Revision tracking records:

◇ ◇ ◇

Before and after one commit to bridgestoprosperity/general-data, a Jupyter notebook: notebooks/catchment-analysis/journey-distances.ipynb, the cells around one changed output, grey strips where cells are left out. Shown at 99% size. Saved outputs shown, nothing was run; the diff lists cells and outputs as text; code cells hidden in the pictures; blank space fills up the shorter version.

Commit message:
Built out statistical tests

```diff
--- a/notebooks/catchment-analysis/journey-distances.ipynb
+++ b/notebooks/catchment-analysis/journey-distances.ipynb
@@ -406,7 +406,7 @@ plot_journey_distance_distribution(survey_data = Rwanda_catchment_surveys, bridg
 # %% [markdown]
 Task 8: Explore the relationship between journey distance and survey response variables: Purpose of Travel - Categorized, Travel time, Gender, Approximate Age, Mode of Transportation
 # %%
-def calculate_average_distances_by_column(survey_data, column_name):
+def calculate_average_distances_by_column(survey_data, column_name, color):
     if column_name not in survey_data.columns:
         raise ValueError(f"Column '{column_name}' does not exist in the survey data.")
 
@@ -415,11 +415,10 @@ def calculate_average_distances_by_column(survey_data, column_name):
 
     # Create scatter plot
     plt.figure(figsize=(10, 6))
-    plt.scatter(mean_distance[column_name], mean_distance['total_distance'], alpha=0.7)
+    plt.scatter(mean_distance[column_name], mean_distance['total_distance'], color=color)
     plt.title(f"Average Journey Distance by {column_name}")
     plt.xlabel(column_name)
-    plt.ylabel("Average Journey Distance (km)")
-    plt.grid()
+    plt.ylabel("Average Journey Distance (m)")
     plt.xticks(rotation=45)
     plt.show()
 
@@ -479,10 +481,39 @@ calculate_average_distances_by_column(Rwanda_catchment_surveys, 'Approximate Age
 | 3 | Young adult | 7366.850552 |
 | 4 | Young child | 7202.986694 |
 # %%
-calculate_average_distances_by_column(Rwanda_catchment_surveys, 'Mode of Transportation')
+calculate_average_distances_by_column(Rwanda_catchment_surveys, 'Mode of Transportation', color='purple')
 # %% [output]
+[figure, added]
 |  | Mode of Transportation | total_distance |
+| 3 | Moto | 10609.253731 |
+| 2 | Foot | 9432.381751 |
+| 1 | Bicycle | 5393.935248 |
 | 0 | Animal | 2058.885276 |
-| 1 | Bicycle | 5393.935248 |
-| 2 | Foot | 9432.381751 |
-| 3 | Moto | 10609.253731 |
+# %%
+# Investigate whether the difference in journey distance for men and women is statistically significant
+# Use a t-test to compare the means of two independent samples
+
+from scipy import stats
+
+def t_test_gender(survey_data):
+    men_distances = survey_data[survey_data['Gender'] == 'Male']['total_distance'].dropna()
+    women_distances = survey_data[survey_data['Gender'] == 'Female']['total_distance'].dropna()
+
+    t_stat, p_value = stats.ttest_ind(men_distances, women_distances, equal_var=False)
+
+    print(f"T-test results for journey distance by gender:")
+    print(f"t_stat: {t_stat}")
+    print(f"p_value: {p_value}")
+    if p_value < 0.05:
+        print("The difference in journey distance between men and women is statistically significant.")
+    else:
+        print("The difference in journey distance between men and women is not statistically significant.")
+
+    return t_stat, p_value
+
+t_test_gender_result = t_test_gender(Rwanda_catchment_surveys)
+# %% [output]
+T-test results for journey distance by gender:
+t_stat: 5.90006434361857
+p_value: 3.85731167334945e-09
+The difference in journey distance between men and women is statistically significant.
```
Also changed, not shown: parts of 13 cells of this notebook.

◇ ◇ ◇

Make a verbatim copy of every entry shown above.

Response to this task:
Before and after one commit to bridgestoprosperity/general-data, a Jupyter notebook: notebooks/catchment-analysis/journey-distances.ipynb, the cells around one changed output, grey strips where cells are left out. Shown at 99% size. Saved outputs shown, nothing was run; the diff lists cells and outputs as text; code cells hidden in the pictures; blank space fills up the shorter version.

Commit message:
Built out statistical tests

```diff
--- a/notebooks/catchment-analysis/journey-distances.ipynb
+++ b/notebooks/catchment-analysis/journey-distances.ipynb
@@ -406,7 +406,7 @@ plot_journey_distance_distribution(survey_data = Rwanda_catchment_surveys, bridg
 # %% [markdown]
 Task 8: Explore the relationship between journey distance and survey response variables: Purpose of Travel - Categorized, Travel time, Gender, Approximate Age, Mode of Transportation
 # %%
-def calculate_average_distances_by_column(survey_data, column_name):
+def calculate_average_distances_by_column(survey_data, column_name, color):
     if column_name not in survey_data.columns:
         raise ValueError(f"Column '{column_name}' does not exist in the survey data.")
 
@@ -415,11 +415,10 @@ def calculate_average_distances_by_column(survey_data, column_name):
 
     # Create scatter plot
     plt.figure(figsize=(10, 6))
-    plt.scatter(mean_distance[column_name], mean_distance['total_distance'], alpha=0.7)
+    plt.scatter(mean_distance[column_name], mean_distance['total_distance'], color=color)
     plt.title(f"Average Journey Distance by {column_name}")
     plt.xlabel(column_name)
-    plt.ylabel("Average Journey Distance (km)")
-    plt.grid()
+    plt.ylabel("Average Journey Distance (m)")
     plt.xticks(rotation=45)
     plt.show()
 
@@ -479,10 +481,39 @@ calculate_average_distances_by_column(Rwanda_catchment_surveys, 'Approximate Age
 | 3 | Young adult | 7366.850552 |
 | 4 | Young child | 7202.986694 |
 # %%
-calculate_average_distances_by_column(Rwanda_catchment_surveys, 'Mode of Transportation')
+calculate_average_distances_by_column(Rwanda_catchment_surveys, 'Mode of Transportation', color='purple')
 # %% [output]
+[figure, added]
 |  | Mode of Transportation | total_distance |
+| 3 | Moto | 10609.253731 |
+| 2 | Foot | 9432.381751 |
+| 1 | Bicycle | 5393.935248 |
 | 0 | Animal | 2058.885276 |
-| 1 | Bicycle | 5393.935248 |
-| 2 | Foot | 9432.381751 |
-| 3 | Moto | 10609.253731 |
+# %%
+# Investigate whether the difference in journey distance for men and women is statistically significant
+# Use a t-test to compare the means of two independent samples
+
+from scipy import stats
+
+def t_test_gender(survey_data):
+    men_distances = survey_data[survey_data['Gender'] == 'Male']['total_distance'].dropna()
+    women_distances = survey_data[survey_data['Gender'] == 'Female']['total_distance'].dropna()
+
+    t_stat, p_value = stats.ttest_ind(men_distances, women_distances, equal_var=False)
+
+    print(f"T-test results for journey distance by gender:")
+    print(f"t_stat: {t_stat}")
+    print(f"p_value: {p_value}")
+    if p_value < 0.05:
+        print("The difference in journey distance between men and women is statistically significant.")
+    else:
+        print("The difference in journey distance between men and women is not statistically significant.")
+
+    return t_stat, p_value
+
+t_test_gender_result = t_test_gender(Rwanda_catchment_surveys)
+# %% [output]
+T-test results for journey distance by gender:
+t_stat: 5.90006434361857
+p_value: 3.85731167334945e-09
+The difference in journey distance between men and women is statistically significant.
```
Also changed, not shown: parts of 13 cells of this notebook.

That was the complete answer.